= ASSIGNED TASK =
Copy each line of the listing that includes "false".
>>>>
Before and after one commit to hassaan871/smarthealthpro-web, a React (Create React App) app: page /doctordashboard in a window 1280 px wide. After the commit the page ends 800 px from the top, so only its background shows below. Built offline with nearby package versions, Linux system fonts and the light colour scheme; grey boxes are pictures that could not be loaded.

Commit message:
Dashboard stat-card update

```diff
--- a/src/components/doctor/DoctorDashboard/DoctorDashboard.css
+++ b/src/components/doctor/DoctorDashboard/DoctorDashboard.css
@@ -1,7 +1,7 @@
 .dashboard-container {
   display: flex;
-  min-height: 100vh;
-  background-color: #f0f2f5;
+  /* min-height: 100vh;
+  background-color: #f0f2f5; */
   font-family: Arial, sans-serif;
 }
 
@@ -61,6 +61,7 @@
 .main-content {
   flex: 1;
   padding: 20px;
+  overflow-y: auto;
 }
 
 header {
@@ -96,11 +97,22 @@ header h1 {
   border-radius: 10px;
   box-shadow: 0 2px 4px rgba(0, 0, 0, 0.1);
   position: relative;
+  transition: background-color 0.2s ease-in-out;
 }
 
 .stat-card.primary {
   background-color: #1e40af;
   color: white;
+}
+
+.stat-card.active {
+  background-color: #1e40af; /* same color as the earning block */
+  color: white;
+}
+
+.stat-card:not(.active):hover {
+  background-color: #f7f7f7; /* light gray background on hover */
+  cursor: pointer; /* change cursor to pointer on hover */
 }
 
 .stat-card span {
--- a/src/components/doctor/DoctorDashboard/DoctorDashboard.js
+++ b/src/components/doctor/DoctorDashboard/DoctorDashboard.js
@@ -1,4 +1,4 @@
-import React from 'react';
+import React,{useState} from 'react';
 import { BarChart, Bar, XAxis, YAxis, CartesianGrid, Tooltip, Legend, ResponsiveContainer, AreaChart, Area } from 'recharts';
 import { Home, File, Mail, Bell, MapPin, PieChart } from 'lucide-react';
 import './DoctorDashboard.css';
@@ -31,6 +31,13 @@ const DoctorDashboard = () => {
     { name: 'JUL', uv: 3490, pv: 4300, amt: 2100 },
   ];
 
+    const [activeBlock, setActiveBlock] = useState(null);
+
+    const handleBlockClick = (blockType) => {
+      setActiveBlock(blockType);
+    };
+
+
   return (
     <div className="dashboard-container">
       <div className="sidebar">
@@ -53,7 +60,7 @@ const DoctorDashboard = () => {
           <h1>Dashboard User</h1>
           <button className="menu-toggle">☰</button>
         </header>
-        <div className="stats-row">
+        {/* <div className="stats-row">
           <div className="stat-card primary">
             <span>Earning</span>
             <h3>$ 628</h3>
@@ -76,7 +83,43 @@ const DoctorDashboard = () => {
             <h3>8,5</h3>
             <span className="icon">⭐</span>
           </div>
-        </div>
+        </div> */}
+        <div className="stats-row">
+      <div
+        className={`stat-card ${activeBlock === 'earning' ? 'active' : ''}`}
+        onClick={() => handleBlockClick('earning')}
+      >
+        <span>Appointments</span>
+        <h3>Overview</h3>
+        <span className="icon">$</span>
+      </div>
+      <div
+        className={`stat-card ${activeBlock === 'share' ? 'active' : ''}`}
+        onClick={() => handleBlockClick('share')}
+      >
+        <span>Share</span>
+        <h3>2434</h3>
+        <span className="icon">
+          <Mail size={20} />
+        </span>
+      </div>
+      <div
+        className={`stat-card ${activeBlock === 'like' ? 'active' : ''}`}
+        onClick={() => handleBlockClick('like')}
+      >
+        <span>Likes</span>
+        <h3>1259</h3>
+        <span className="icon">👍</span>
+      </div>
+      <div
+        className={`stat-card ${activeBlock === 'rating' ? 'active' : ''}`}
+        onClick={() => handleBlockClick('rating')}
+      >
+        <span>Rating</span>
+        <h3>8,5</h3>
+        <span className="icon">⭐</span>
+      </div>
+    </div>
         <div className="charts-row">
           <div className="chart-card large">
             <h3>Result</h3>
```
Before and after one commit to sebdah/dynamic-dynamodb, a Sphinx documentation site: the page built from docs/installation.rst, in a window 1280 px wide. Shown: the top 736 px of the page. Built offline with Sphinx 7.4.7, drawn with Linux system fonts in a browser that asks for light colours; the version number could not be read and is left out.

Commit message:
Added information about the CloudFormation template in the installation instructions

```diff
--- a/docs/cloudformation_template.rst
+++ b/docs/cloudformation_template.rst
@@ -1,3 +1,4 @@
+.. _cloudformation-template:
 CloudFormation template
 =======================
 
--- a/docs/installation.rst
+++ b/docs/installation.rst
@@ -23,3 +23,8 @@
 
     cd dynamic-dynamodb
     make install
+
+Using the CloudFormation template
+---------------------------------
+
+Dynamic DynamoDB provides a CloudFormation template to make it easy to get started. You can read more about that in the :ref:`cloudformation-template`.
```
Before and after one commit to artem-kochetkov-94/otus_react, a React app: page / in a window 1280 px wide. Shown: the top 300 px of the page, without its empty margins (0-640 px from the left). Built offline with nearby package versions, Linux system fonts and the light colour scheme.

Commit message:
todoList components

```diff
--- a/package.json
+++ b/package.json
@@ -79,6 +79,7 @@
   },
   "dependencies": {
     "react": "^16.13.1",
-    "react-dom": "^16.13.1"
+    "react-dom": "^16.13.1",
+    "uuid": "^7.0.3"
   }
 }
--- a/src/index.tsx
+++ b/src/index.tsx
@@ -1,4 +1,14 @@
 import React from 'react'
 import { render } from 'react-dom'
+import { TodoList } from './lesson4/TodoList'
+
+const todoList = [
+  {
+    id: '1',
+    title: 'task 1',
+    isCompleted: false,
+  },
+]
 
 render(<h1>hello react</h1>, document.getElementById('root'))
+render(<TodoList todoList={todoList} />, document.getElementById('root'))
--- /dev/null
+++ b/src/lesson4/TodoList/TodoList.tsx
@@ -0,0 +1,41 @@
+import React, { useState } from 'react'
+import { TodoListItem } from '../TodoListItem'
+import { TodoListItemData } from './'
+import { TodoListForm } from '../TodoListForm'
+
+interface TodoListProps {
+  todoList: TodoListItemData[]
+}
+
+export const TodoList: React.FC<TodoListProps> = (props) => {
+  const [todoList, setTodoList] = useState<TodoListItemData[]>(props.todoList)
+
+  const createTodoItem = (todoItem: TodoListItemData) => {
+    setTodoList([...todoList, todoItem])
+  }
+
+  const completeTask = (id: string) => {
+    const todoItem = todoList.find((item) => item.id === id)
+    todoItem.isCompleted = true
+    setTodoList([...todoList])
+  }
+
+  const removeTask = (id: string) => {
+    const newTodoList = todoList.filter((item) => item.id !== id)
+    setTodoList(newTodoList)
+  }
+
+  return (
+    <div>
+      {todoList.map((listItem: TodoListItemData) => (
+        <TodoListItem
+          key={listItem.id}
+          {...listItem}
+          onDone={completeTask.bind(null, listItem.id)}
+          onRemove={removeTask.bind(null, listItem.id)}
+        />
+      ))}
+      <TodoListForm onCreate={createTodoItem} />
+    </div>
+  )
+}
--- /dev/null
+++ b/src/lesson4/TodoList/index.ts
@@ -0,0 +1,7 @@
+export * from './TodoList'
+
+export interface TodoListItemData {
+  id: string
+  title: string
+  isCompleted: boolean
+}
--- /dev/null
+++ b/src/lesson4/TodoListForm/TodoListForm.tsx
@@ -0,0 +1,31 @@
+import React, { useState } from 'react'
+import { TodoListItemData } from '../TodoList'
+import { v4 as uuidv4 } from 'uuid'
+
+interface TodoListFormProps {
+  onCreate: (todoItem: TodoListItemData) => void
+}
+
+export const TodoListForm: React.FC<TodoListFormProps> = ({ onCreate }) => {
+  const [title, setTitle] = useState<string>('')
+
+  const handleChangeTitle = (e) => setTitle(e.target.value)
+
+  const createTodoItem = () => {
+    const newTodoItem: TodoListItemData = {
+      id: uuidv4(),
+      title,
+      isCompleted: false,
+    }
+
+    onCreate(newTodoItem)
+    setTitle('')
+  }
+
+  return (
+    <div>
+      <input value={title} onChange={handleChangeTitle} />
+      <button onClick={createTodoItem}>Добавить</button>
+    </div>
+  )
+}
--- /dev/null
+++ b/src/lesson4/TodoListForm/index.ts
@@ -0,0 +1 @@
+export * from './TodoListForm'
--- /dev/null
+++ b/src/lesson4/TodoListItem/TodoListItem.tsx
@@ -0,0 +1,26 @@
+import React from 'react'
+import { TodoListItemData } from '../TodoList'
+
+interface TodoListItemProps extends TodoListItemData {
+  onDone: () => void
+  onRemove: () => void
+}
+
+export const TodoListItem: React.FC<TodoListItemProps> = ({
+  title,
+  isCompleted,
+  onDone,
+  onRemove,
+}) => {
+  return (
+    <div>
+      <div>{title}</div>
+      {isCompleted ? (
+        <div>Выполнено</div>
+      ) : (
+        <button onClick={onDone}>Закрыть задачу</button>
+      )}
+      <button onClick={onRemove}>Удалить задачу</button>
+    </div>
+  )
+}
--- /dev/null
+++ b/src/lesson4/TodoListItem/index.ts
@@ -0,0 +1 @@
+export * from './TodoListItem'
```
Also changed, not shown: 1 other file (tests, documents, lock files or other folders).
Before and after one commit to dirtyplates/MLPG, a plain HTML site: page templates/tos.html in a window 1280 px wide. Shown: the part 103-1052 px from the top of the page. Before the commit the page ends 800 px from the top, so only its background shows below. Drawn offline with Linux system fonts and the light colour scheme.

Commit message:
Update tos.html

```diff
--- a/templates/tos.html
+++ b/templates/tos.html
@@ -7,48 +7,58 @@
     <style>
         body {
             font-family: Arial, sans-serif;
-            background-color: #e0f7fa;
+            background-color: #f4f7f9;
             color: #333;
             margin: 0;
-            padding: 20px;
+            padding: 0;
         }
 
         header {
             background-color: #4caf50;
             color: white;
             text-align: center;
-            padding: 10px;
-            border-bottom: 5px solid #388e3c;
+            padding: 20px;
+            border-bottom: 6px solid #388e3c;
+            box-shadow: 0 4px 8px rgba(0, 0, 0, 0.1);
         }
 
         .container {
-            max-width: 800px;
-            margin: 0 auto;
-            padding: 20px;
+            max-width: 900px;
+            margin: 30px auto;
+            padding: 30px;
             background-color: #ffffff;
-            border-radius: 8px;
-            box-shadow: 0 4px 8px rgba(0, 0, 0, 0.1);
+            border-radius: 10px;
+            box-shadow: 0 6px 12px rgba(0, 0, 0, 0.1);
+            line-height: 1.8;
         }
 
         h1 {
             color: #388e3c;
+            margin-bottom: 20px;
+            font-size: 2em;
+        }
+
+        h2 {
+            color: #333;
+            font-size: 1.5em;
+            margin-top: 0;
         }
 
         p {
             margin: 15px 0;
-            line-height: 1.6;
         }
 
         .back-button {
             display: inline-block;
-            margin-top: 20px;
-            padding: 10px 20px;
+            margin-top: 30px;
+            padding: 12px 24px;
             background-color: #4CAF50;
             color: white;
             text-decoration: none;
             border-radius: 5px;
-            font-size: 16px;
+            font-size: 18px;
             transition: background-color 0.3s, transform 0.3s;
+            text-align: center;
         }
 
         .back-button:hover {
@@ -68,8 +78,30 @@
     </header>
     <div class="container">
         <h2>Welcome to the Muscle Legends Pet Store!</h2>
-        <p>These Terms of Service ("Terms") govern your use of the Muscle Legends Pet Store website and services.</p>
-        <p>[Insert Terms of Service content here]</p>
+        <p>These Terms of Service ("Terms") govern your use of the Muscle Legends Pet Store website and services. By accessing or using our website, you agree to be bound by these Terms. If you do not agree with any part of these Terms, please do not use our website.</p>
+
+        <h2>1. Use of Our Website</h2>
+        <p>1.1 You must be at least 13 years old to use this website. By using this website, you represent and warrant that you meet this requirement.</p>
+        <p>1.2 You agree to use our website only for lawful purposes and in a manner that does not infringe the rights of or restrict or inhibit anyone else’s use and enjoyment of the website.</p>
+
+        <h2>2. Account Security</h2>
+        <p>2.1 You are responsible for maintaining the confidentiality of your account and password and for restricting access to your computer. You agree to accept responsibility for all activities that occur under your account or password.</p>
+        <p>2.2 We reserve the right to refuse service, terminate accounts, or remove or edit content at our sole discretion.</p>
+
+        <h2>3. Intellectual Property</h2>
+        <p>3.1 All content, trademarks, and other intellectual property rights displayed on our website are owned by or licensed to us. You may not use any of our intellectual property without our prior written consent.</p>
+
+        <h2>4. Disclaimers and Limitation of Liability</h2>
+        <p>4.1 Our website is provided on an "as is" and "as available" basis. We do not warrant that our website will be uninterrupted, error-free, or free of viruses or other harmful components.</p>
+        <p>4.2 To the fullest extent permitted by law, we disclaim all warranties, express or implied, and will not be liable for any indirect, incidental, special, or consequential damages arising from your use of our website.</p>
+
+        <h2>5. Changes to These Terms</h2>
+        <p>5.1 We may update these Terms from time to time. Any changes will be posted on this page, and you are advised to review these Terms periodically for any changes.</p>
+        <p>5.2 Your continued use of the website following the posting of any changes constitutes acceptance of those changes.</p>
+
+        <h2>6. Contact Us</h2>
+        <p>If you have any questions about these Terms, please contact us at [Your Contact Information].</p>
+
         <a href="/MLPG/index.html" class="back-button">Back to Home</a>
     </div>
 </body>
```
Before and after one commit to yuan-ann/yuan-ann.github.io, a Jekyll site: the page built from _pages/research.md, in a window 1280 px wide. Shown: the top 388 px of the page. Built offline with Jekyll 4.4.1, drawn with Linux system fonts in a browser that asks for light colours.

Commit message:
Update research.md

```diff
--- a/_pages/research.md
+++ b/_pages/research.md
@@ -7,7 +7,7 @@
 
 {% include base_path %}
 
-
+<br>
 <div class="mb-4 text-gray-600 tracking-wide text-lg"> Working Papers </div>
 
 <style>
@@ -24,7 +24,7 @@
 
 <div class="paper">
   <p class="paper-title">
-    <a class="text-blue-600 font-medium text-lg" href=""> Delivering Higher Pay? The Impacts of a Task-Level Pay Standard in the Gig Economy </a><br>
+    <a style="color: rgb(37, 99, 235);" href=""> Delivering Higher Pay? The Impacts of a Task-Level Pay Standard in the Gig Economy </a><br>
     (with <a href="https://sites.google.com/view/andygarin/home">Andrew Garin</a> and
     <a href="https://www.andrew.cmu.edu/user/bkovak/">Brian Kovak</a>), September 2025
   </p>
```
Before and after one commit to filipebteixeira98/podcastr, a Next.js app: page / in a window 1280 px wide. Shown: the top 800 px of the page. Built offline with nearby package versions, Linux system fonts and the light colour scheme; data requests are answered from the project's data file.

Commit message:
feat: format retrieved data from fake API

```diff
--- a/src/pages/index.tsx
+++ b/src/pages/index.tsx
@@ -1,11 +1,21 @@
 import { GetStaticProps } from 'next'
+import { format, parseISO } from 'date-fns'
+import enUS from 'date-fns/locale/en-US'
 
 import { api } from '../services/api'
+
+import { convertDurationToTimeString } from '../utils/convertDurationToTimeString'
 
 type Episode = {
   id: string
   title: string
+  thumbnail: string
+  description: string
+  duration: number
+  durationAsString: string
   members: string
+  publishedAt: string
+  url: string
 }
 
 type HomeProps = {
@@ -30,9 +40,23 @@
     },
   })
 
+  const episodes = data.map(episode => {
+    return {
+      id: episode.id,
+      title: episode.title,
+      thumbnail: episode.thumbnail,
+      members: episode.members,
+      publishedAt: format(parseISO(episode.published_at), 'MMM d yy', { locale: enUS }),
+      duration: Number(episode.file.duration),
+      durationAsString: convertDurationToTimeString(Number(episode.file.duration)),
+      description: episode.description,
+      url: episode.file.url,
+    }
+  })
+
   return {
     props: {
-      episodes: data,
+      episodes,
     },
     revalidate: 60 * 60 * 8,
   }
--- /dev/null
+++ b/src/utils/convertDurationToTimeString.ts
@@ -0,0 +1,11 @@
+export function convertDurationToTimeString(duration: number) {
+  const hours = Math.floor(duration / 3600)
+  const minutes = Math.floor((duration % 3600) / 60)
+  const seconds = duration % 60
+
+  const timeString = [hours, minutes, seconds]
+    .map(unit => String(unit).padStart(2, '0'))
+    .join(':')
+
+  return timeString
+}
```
<<<<
= YOUR SOLUTION =
+    isCompleted: false,
+      isCompleted: false,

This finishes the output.